Sometimes when buying a home we know exactly where we want to live. We have a specific purpose or reason why we want to buy within a community or neighborhood. Maybe to be near family, work or because it’s surrounded in beauty. Other times we may have no clue where we want to live and need to research all we can before plunging into a huge commitment.

Luxury house entrance porch with stone column trim. View of walkway with landscape

In some cases we may be transplanting ourselves into a whole new city or even state for that matter. Then it’s easy to feel like an outsider and worry that you’d end up somewhere that is not your ideal place to call home. This is when due diligence pays off. The lists come out: what home features you’re looking for, price, and the neighborhood. Yes, neighborhood is a BIG factor when considering purchasing a home but where do you start and what factors are worth considering.

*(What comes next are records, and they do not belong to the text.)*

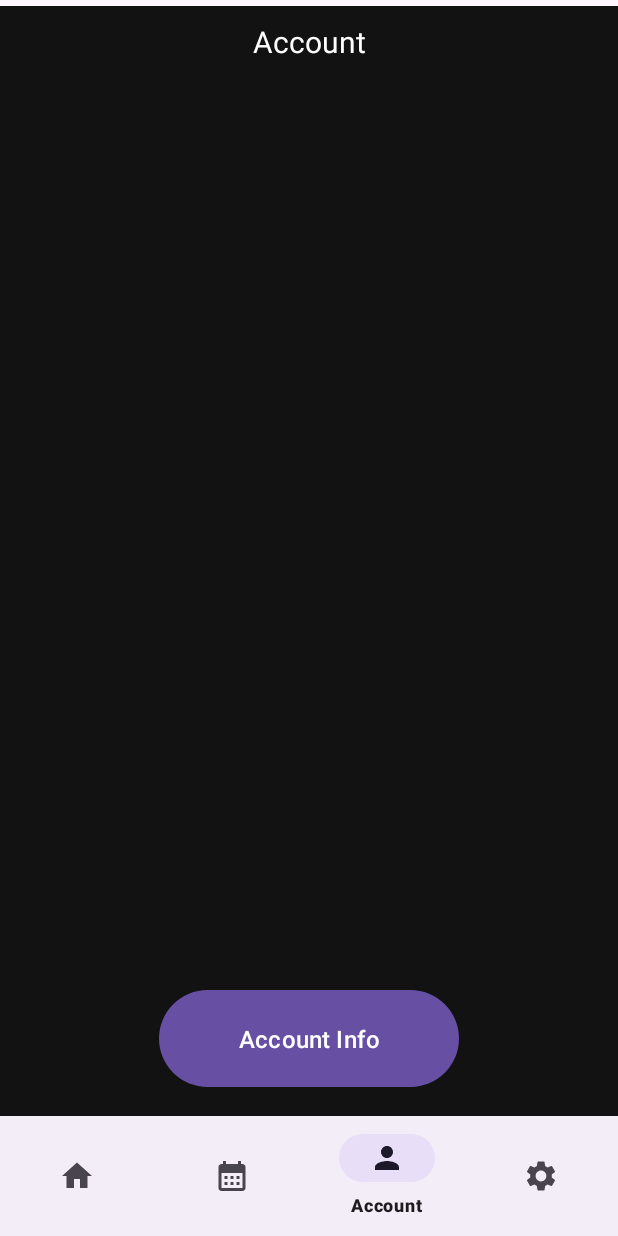
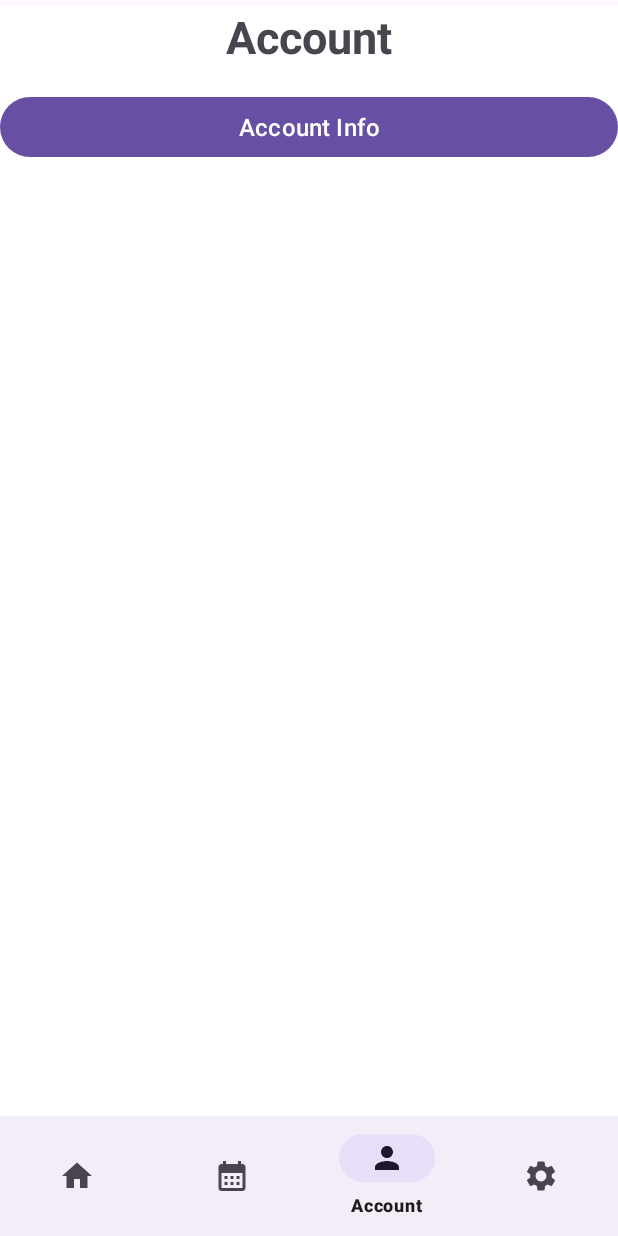
Before and after one commit to Dvaxinator/ExpenseTracker, an Android app: the screen it shows after launch once a user with an empty profile is signed in (UserMenu), item 3 of the bottom bar chosen, on a phone screen of 412 x 824 dp. Run offline under Robolectric (Android 15) with nearby library versions, the phone set to English and light mode, and no system bars; our stand-ins replace Firebase (no records; nobody signed in at launch, a user with empty details on screens opened directly), navigation-ui.

Commit message:
Made fragments for the change username and password and made some other UI changes too

```diff
--- a/app/src/main/java/com/example/expensetracker/HomePageFragment.java
+++ b/app/src/main/java/com/example/expensetracker/HomePageFragment.java
@@ -14,8 +14,6 @@ import androidx.annotation.Nullable;
 import androidx.fragment.app.Fragment;
 import androidx.recyclerview.widget.LinearLayoutManager;
 import androidx.recyclerview.widget.RecyclerView;
-
-import com.google.android.material.bottomnavigation.BottomNavigationView;
 
 import java.util.ArrayList;
 import java.util.HashSet;
--- a/app/src/main/res/layout/fragment_account.xml
+++ b/app/src/main/res/layout/fragment_account.xml
@@ -1,168 +1,71 @@
 <?xml version="1.0" encoding="utf-8"?>
-<FrameLayout xmlns:android="http://schemas.android.com/apk/res/android"
+<LinearLayout xmlns:android="http://schemas.android.com/apk/res/android"
     xmlns:app="http://schemas.android.com/apk/res-auto"
     xmlns:tools="http://schemas.android.com/tools"
     android:id="@+id/account"
     android:layout_width="match_parent"
     android:layout_height="match_parent"
-    android:background="#121212"
     android:orientation="vertical"
+    android:background="@android:color/background_light"
     tools:context=".AccountFragment">
-
-    <LinearLayout
-        android:layout_width="match_parent"
-        android:layout_height="match_parent"
-        android:orientation="vertical">
-
-        <LinearLayout
-            android:id="@+id/linearLayout"
-            android:layout_width="match_parent"
-            android:layout_height="0dp"
-            android:layout_weight="9"
-            android:orientation="vertical">
 
     <TextView
         android:id="@+id/AccountTitle"
+        android:layout_width="wrap_content"
+        android:layout_height="wrap_content"
+        android:text="Account"
+        android:textSize="30sp"
+        android:textStyle="bold"
+        android:layout_gravity="center_horizontal"
+        android:layout_marginBottom="16dp"/>
+
+    <Button
+        android:id="@+id/buttonAccountInfo"
         android:layout_width="match_parent"
         android:layout_height="wrap_content"
-                android:padding="10dp"
-                android:text="Account"
-                android:textAlignment="center"
-                android:textColor="@color/white"
-                android:textSize="20sp" />
+        android:text="Account Info"
+        android:textSize="16sp"
+        android:textColor="@android:color/white"
+        android:layout_marginBottom="8dp"/>
+
+    <TextView
+        android:id="@+id/usernameInfo"
+        android:layout_width="wrap_content"
+        android:layout_height="wrap_content"
+        android:text="Username: "
+        android:textSize="20sp"
+        android:textColor="@android:color/black"
+        android:visibility="invisible"
+        android:textStyle="bold"/>
 
     <TextView
         android:id="@+id/emailInfo"
+        android:layout_width="wrap_content"
+        android:layout_height="wrap_content"
+        android:text="Email: "
+        android:textSize="20sp"
+        android:textColor="@android:color/black"
+        android:visibility="invisible"
+        android:textStyle="bold"/>
+
+    <Button
+        android:id="@+id/buttonInitiateUsernameChange"
         android:layout_width="match_parent"
         android:layout_height="wrap_content"
-                android:padding="10dp"
-                android:text=""
-                android:textAlignment="center"
-                android:textColor="@color/white"
-                android:textSize="20sp"
-                android:visibility="invisible" />
-            <TextView
-                android:id="@+id/usernameInfo"
-                android:layout_width="match_parent"
-                android:layout_height="wrap_content"
-                android:padding="10dp"
-                android:text=""
-                android:textAlignment="center"
-                android:textColor="@color/white"
-                android:textSize="20sp"
+        android:text="Change Username"
+        android:textSize="16sp"
+        android:textColor="@android:color/white"
+        android:layout_marginBottom="8dp"
         android:visibility="invisible" />
 
     <Button
-                android:id="@+id/buttonInitiateUsernameChange"
-                android:layout_width="200dp"
-                android:layout_height="40dp"
-                android:layout_gravity="center"
-                android:layout_marginBottom="15dp"
-                android:layout_weight="1"
-                android:text="Change Username"
-                android:textSize="16sp"
-                android:visibility="invisible" />
-
-            <EditText
-                android:id="@+id/newUsernameInput"
-                android:textColorHint="@color/lightGray"
+        android:id="@+id/buttonInitiatePasswordReset"
         android:layout_width="match_parent"
         android:layout_height="wrap_content"
-                android:layout_marginBottom="10dp"
-                android:hint="New Username"
-                android:padding="16dp"
-                android:textColor="#FFFFFF"
-                android:visibility="gone" />
-
-            <EditText
-                android:id="@+id/confirmNewUsernameInput"
-                android:textColorHint="@color/lightGray"
-                android:layout_width="match_parent"
-                android:layout_height="wrap_content"
-                android:layout_marginBottom="10dp"
-                android:hint="Confirm Username"
-                android:padding="16dp"
-                android:textColor="#FFFFFF"
-                android:visibility="gone" />
-
-            <Button
-                android:id="@+id/buttonUsernameChange"
-                android:layout_width="200dp"
-                android:layout_height="40dp"
-                android:layout_gravity="center"
-                android:layout_marginBottom="15dp"
-                android:layout_weight="1"
-                android:text="Confirm Change Username"
-                android:textSize="16sp"
-                android:visibility="gone" />
-
-            <Button
-                android:id="@+id/buttonInitiatePasswordReset"
-                android:layout_width="200dp"
-                android:layout_height="40dp"
-                android:layout_gravity="center"
-                android:layout_marginBottom="15dp"
-                android:layout_weight="1"
         android:text="Reset Password"
         android:textSize="16sp"
-                android:visibility="invisible" />
-
-            <EditText
-                android:id="@+id/oldPasswordInput"
-                android:textColorHint="@color/lightGray"
-                android:layout_width="match_parent"
-                android:layout_height="wrap_content"
-                android:layout_marginBottom="10dp"
-                android:hint="Old Password"
-                android:padding="16dp"
-                android:textColor="#FFFFFF"
-                android:visibility="invisible" />
-
-            <EditText
-                android:id="@+id/newPasswordInput"
-                android:textColorHint="@color/lightGray"
-                android:layout_width="match_parent"
-                android:layout_height="wrap_content"
-                android:layout_marginBottom="10dp"
-                android:hint="New Password"
-                android:padding="16dp"
-                android:textColor="#FFFFFF"
-                android:visibility="invisible" />
-
-            <EditText
-                android:id="@+id/confirmNewPasswordInput"
-                android:textColorHint="@color/lightGray"
-                android:layout_width="match_parent"
-                android:layout_height="wrap_content"
-                android:layout_marginBottom="10dp"
-                android:hint="Confirm Password"
-                android:padding="16dp"
-                android:textColor="#FFFFFF"
-                android:visibility="invisible" />
-
-            <Button
-                android:id="@+id/buttonResetPassword"
-                android:layout_width="200dp"
-                android:layout_height="40dp"
-                android:layout_gravity="center"
-                android:layout_marginBottom="15dp"
-                android:layout_weight="1"
-                android:text="Confirm"
-                android:textSize="16sp"
+        android:textColor="@android:color/white"
+        android:layout_marginBottom="8dp"
         android:visibility="invisible" />
 
 </LinearLayout>
-
-        <Button
-            android:id="@+id/buttonAccountInfo"
-            android:layout_width="200dp"
-            android:layout_height="0dp"
-            android:layout_gravity="center"
-            android:layout_marginBottom="15dp"
-            android:layout_weight="1"
-            android:text="Account Info"
-            android:textSize="16sp" />
-
-    </LinearLayout>
-
-</FrameLayout>
```
Also changed, not shown: app/src/main/java/com/example/expensetracker/AccountFragment.java (+28 -31 lines), app/src/main/res/layout/activity_login.xml (+25 -11 lines), app/src/main/res/layout/fragment_settings.xml (+19 -6 lines). Lines whose indentation alone changed are shown as unchanged.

Stop guessing, we have compiled a list of the most important questions you need to ask before putting down roots within a community:

  1. Crime Rate – This is a BIG factor on many homeowners list. You will need to visit websites that can track sex offenders in your area and go to the local police station to obtain public information statistics that will help you evaluate the crime activity in your new community. Also your realtor can provide you with current information for certain aspects of crime or lack thereof.
  2. Amenities & Schools – Amenities are a great perk to any subdivision but everyone has their own idea of what an amenity may be. While a park may be pleasant to some, it can be annoying to people who don’t want to hear children playing. Determine a set of amenities that appeal to you and make a checklist for the neighborhood. Good sidewalks, nearby entertainment, bike trails and recreational venues are always popular. If you have children, then schools are a very important factor when selecting a home/neighborhood. You’ll want to check out the curriculum and rating of the school to find out what you can expect. Even if you don’t have children, selecting a home within a good school district can greatly improve the resale value of your home.
  3. ATLANTA - AUGUST 25: Children play at Centennial Olympic Park August 25, 2013 in Atlanta, GA. The park commemorates the 1996 Atlanta Olympics.Convenience – This is important when factoring in your commute back and forth to work or school. You’ll want to determine if there is shopping nearby and how close you are to the nightlife of your community. How far are you from freeway access and if there are any mitigating traffic indicators like school zones or malls that may adversely affect the peacefulness of the area.
  4. Annoyances – There is a BIG 3 to be considered in this category: Rental houses, Sounds and Smells. You need to visit your prospective property at different times of the day so you can observe the neighborhood at various hours. Listen for trains, nearby freeways or airports that may create a noise nuisance. Pay attention to the sewage and drainage systems in your neighborhood and see if you notice putrid smells. Look for bayous, rivers or ponds that can get stagnant; causing an increase in bugs and mosquitos. Lastly look out for rental homes. A large population of rental homes means you’ll be neighbors with renters, instead of owners. Then you may have neighbors that won’t have your best interests at heart.
  5. Future Plans & Expenses – Taxes can range from neighborhood to neighborhood so you’ll want to visit your tax assessor’s office/website and have a clear understanding of the history of the home’s taxes and any future increases you may encounter. Also certain subdivisions are zoned to HOA’s or Homeowners Associations and will have monthly or annual dues as part of mandatory membership. The dues usually cover the upkeep of the common areas. You will need to factor in this expense in your budget and determine if the neighborhood is worth the extra cost. Lastly, check in with your local planning office and find out if there are any major projects on the horizon or plans to tear down anything that may have attracted you to the area in the first place. You’ll want to know about any tree cutting or additional development plans.

These tips will help you take a more “in depth” look at the home and neighborhood you are about to become a part of.